§ **How to complete this task**: Once you have read the records below, print them again exactly as they stand.

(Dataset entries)
Segment Open
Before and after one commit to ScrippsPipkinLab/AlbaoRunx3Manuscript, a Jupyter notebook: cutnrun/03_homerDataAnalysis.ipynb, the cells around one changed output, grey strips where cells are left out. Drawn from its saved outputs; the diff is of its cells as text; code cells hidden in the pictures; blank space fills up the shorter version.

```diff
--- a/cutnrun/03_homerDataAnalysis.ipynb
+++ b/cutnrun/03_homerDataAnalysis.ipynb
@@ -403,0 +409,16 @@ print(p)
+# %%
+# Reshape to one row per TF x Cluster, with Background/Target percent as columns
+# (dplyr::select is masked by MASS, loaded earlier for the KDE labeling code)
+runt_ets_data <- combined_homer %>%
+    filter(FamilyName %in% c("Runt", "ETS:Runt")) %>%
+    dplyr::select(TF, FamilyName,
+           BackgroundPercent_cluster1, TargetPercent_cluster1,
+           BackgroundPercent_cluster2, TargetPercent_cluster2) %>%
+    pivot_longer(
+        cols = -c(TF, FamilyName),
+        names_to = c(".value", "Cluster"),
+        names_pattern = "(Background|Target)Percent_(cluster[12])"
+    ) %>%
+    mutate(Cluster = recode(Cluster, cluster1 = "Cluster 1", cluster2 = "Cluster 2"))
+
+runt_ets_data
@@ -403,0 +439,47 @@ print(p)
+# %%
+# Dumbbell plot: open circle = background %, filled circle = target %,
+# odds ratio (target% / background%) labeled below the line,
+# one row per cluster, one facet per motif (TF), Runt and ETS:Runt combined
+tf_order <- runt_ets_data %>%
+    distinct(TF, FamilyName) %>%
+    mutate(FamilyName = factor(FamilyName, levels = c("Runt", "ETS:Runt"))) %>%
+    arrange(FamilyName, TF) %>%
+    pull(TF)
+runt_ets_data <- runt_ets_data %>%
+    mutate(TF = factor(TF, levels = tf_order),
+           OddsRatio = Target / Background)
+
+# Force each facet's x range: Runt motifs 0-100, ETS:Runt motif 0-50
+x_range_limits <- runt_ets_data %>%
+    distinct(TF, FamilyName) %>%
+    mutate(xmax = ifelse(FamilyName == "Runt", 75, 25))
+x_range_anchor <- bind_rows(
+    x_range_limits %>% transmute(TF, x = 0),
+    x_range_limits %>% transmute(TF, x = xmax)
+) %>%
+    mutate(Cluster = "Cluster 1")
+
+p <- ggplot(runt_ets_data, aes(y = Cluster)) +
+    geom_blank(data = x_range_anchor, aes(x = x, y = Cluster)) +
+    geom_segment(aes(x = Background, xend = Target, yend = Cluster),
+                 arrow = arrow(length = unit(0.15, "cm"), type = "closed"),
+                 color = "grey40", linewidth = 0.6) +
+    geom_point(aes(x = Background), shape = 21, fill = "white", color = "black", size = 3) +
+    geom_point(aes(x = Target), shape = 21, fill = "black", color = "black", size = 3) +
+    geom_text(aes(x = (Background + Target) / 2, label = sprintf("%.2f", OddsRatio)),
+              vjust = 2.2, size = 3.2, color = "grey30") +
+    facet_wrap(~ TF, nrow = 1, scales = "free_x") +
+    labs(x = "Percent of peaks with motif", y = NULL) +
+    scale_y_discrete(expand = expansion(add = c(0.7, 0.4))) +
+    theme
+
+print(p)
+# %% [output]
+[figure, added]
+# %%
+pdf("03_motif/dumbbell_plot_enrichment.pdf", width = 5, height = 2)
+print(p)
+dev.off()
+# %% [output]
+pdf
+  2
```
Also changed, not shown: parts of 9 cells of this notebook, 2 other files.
Segment Closed
§ **Result of this task**:
Before and after one commit to ScrippsPipkinLab/AlbaoRunx3Manuscript, a Jupyter notebook: cutnrun/03_homerDataAnalysis.ipynb, the cells around one changed output, grey strips where cells are left out. Drawn from its saved outputs; the diff is of its cells as text; code cells hidden in the pictures; blank space fills up the shorter version.

```diff
--- a/cutnrun/03_homerDataAnalysis.ipynb
+++ b/cutnrun/03_homerDataAnalysis.ipynb
@@ -403,0 +409,16 @@ print(p)
+# %%
+# Reshape to one row per TF x Cluster, with Background/Target percent as columns
+# (dplyr::select is masked by MASS, loaded earlier for the KDE labeling code)
+runt_ets_data <- combined_homer %>%
+    filter(FamilyName %in% c("Runt", "ETS:Runt")) %>%
+    dplyr::select(TF, FamilyName,
+           BackgroundPercent_cluster1, TargetPercent_cluster1,
+           BackgroundPercent_cluster2, TargetPercent_cluster2) %>%
+    pivot_longer(
+        cols = -c(TF, FamilyName),
+        names_to = c(".value", "Cluster"),
+        names_pattern = "(Background|Target)Percent_(cluster[12])"
+    ) %>%
+    mutate(Cluster = recode(Cluster, cluster1 = "Cluster 1", cluster2 = "Cluster 2"))
+
+runt_ets_data
@@ -403,0 +439,47 @@ print(p)
+# %%
+# Dumbbell plot: open circle = background %, filled circle = target %,
+# odds ratio (target% / background%) labeled below the line,
+# one row per cluster, one facet per motif (TF), Runt and ETS:Runt combined
+tf_order <- runt_ets_data %>%
+    distinct(TF, FamilyName) %>%
+    mutate(FamilyName = factor(FamilyName, levels = c("Runt", "ETS:Runt"))) %>%
+    arrange(FamilyName, TF) %>%
+    pull(TF)
+runt_ets_data <- runt_ets_data %>%
+    mutate(TF = factor(TF, levels = tf_order),
+           OddsRatio = Target / Background)
+
+# Force each facet's x range: Runt motifs 0-100, ETS:Runt motif 0-50
+x_range_limits <- runt_ets_data %>%
+    distinct(TF, FamilyName) %>%
+    mutate(xmax = ifelse(FamilyName == "Runt", 75, 25))
+x_range_anchor <- bind_rows(
+    x_range_limits %>% transmute(TF, x = 0),
+    x_range_limits %>% transmute(TF, x = xmax)
+) %>%
+    mutate(Cluster = "Cluster 1")
+
+p <- ggplot(runt_ets_data, aes(y = Cluster)) +
+    geom_blank(data = x_range_anchor, aes(x = x, y = Cluster)) +
+    geom_segment(aes(x = Background, xend = Target, yend = Cluster),
+                 arrow = arrow(length = unit(0.15, "cm"), type = "closed"),
+                 color = "grey40", linewidth = 0.6) +
+    geom_point(aes(x = Background), shape = 21, fill = "white", color = "black", size = 3) +
+    geom_point(aes(x = Target), shape = 21, fill = "black", color = "black", size = 3) +
+    geom_text(aes(x = (Background + Target) / 2, label = sprintf("%.2f", OddsRatio)),
+              vjust = 2.2, size = 3.2, color = "grey30") +
+    facet_wrap(~ TF, nrow = 1, scales = "free_x") +
+    labs(x = "Percent of peaks with motif", y = NULL) +
+    scale_y_discrete(expand = expansion(add = c(0.7, 0.4))) +
+    theme
+
+print(p)
+# %% [output]
+[figure, added]
+# %%
+pdf("03_motif/dumbbell_plot_enrichment.pdf", width = 5, height = 2)
+print(p)
+dev.off()
+# %% [output]
+pdf
+  2
```
Also changed, not shown: parts of 9 cells of this notebook, 2 other files.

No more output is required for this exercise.